The authors are searching for the finest example of a common ash (Fraxinus excelsior) tree to feature in The New Sylva. We hope that our readers can help by submitting their favourite ash trees – one of which will be selected and appear in the book frontispiece.
Following the outbreak of ash dieback (Chalara fraxinea), the chapter on Ash in The New Sylva has been rewritten (see post). Reflecting on the likely impact of the pathogen on ash trees in Britain, we are keen to feature a majestic British ash tree in one of the most prominent positions in the book; the frontispiece. There are many known venerable and notable ash trees in the country, and surely many more lesser-known trees.
Can you propose a candidate ash tree? It could be especially grand or noble, simply have a beautiful and graceful form, have its own fascinating history, or be very ancient. It may be just your favourite ash tree.Access to the ash contact form is now closed
The tree selected will be visited by the authors some time in the next three months. It will feature as a full-page drawing made by Sarah Simblet.
Full acknowledgement of any assistance will be provided in The New Sylva.
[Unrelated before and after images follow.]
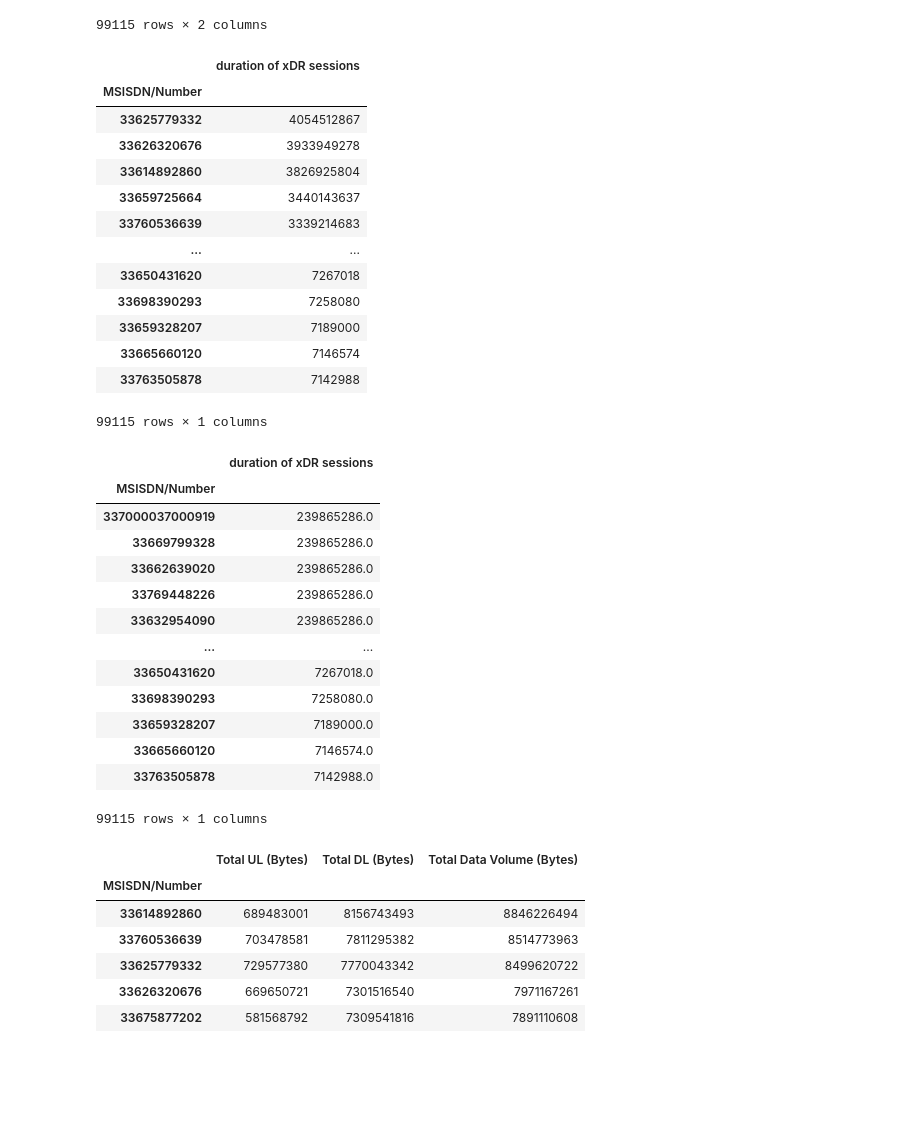
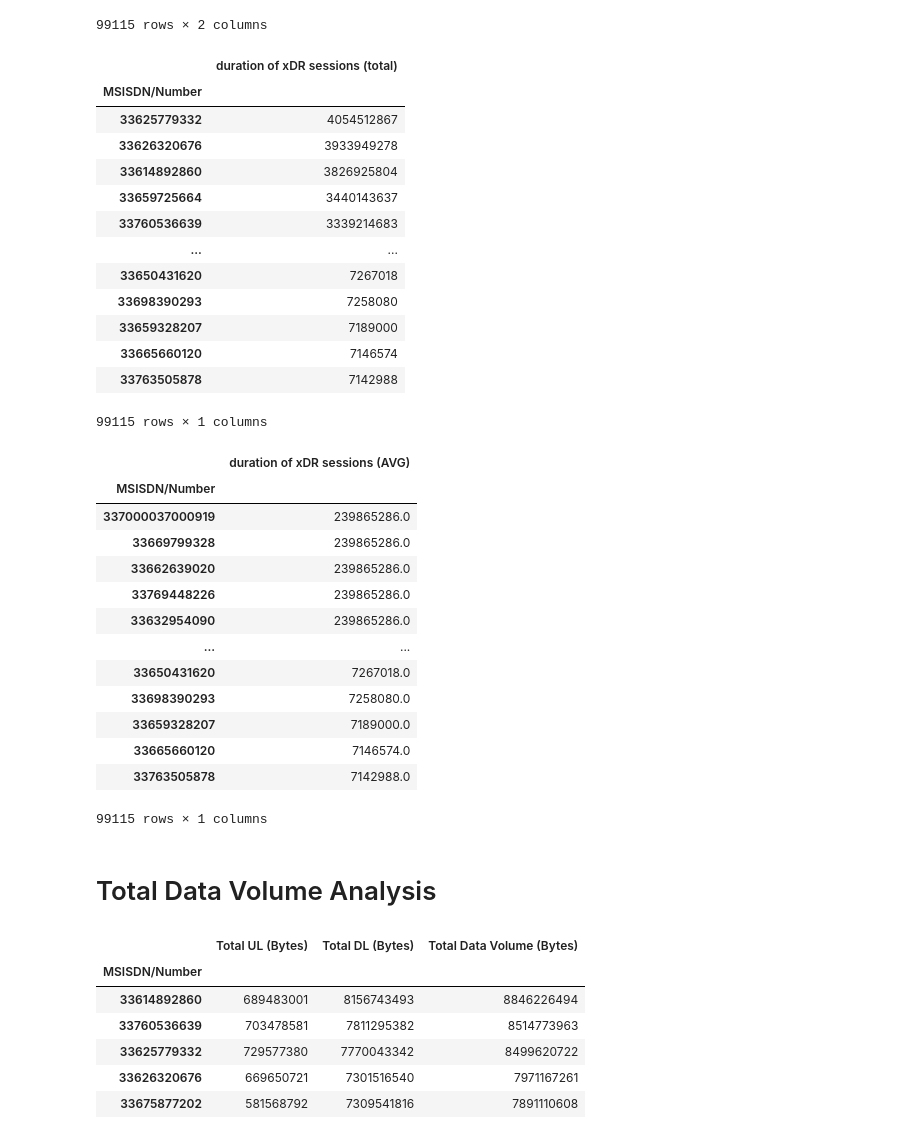
Before and after one commit to tesfayealex/Tellco-Data-Analysis, a Jupyter notebook: notebooks/User Overview Analysis.ipynb, the cells around one changed output. Cells and saved outputs as stored; diff of their text form; code cells hidden in the pictures; blank space fills up the shorter version.

```diff
--- a/notebooks/User Overview Analysis.ipynb
+++ b/notebooks/User Overview Analysis.ipynb
@@ -107,13 +136,14 @@ number_of_xdr
 | 99114 | 337000037000919 | 1 |
 99115 rows × 2 columns
 # %%
+# Calcualte the total Duration of Sessions per MSISDN/ Number with sorting from high to low
 sum_duration_of_sessions = tellco_df.groupby('MSISDN/Number').agg({'Dur (ms)': 'sum'}).sort_values(by='Dur (ms)',ascending=False)
 
-sum_duration_of_sessions.rename(columns={sum_duration_of_sessions.columns[0]: 'duration of xDR sessions'}, inplace=True)
-sum_duration_of_sessions['duration of xDR sessions'] = sum_duration_of_sessions['duration of xDR sessions'].astype("int64")
+sum_duration_of_sessions.rename(columns={sum_duration_of_sessions.columns[0]: 'duration of xDR sessions (total)'}, inplace=True)
+sum_duration_of_sessions['duration of xDR sessions (total)'] = sum_duration_of_sessions['duration of xDR sessions (total)'].astype("int64")
 sum_duration_of_sessions
 # %% [output]
-|  | duration of xDR sessions |
+|  | duration of xDR sessions (total) |
 | MSISDN/Number |  |
 | 33625779332 | 4054512867 |
 | 33626320676 | 3933949278 |
@@ -128,12 +158,13 @@ sum_duration_of_sessions
 | 33763505878 | 7142988 |
 99115 rows × 1 columns
 # %%
+# Calcualte the Avarage Duration of Sessions per MSISDN/ Number with sorting from high to low
 avg_duration_of_sessions = tellco_df.groupby('MSISDN/Number').agg({'Dur (ms)': 'mean'}).sort_values(by='Dur (ms)',ascending=False)
 
-avg_duration_of_sessions.rename(columns={avg_duration_of_sessions.columns[0]: 'duration of xDR sessions'}, inplace=True)
+avg_duration_of_sessions.rename(columns={avg_duration_of_sessions.columns[0]: 'duration of xDR sessions (AVG)'}, inplace=True)
 avg_duration_of_sessions
 # %% [output]
-|  | duration of xDR sessions |
+|  | duration of xDR sessions (AVG) |
 | MSISDN/Number |  |
 | 337000037000919 | 239865286.0 |
 | 33669799328 | 239865286.0 |
@@ -147,4 +178,6 @@ avg_duration_of_sessions
 | 33665660120 | 7146574.0 |
 | 33763505878 | 7142988.0 |
 99115 rows × 1 columns
+# %% [markdown]
+# Total Data Volume Analysis
 # %%
```
Also changed, not shown: parts of 15 cells of this notebook.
This submission process is now closed and a result announced. We are grateful to the Sylva Foundation for hosting the online form which enabled people to submit tree candidates.
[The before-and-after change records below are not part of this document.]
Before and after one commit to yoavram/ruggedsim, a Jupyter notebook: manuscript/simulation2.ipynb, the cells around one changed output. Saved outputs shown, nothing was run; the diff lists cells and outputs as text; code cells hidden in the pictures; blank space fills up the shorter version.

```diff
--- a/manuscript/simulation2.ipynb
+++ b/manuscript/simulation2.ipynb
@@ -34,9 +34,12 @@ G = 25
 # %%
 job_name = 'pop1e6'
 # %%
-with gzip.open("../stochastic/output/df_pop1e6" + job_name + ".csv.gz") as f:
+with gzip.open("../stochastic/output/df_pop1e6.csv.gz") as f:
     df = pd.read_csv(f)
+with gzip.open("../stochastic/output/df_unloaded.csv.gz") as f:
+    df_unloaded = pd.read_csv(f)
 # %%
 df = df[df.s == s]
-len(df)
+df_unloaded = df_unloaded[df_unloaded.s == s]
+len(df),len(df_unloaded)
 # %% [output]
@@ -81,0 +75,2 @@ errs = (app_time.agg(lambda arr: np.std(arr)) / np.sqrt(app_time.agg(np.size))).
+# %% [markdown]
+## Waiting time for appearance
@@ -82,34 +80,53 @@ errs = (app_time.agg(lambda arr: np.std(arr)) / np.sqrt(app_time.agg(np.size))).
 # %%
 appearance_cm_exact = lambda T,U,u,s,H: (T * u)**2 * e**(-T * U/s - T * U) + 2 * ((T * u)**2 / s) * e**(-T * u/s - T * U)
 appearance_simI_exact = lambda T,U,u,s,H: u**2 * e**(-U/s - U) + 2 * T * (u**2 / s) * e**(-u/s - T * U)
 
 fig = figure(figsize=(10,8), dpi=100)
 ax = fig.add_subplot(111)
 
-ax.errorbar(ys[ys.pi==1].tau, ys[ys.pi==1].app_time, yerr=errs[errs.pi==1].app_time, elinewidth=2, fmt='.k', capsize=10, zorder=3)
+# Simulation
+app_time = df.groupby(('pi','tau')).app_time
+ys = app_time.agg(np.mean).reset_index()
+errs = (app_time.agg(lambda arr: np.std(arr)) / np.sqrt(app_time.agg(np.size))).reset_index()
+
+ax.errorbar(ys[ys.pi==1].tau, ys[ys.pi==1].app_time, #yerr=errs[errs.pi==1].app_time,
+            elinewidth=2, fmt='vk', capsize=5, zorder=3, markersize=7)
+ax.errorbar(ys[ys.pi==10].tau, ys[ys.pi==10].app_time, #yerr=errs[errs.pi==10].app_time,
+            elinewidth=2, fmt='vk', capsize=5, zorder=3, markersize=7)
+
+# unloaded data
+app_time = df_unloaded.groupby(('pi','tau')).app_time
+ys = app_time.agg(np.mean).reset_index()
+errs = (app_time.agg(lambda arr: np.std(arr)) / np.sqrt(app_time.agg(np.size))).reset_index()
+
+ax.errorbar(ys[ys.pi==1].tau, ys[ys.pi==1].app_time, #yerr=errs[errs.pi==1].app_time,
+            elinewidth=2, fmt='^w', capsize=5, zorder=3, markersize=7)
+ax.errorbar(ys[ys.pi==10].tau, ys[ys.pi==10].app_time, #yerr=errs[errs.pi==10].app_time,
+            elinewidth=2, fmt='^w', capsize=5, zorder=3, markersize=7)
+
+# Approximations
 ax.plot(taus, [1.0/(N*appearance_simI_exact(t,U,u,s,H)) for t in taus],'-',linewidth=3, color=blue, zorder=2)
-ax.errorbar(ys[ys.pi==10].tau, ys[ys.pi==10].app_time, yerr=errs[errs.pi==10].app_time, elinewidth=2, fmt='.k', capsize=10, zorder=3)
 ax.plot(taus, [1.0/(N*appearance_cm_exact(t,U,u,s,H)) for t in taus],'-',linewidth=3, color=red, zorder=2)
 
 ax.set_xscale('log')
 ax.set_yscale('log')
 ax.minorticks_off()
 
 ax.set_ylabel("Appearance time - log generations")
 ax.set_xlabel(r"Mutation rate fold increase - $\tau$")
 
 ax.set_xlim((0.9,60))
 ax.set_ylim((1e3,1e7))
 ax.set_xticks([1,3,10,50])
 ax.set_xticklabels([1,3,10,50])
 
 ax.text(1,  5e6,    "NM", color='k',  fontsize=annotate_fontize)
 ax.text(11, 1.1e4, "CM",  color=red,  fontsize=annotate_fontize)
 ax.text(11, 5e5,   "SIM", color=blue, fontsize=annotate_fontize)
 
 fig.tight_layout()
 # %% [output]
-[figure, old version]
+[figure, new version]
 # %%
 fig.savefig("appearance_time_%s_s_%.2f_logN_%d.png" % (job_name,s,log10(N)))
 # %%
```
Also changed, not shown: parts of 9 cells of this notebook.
Form filled out today and I wish you very happy New Year.
Thank you so much Tony. I can’t access the image from where I am currently but look forward to doing so. Judging from your description I would say that your candidate ash tree has a very interesting background!
Wishing you a fruitful New Year.
Plenty of ancient ash trees recorded on Ancient Tree Hunt.
Thanks Jill – of course, and I was rather expecting you to comment! The idea though is that we get everyone with an interest in this to contribute. So, which single ash tree would you propose, out of the hundreds that you must know from the Ancient Tree Register? Now there’s a challenge …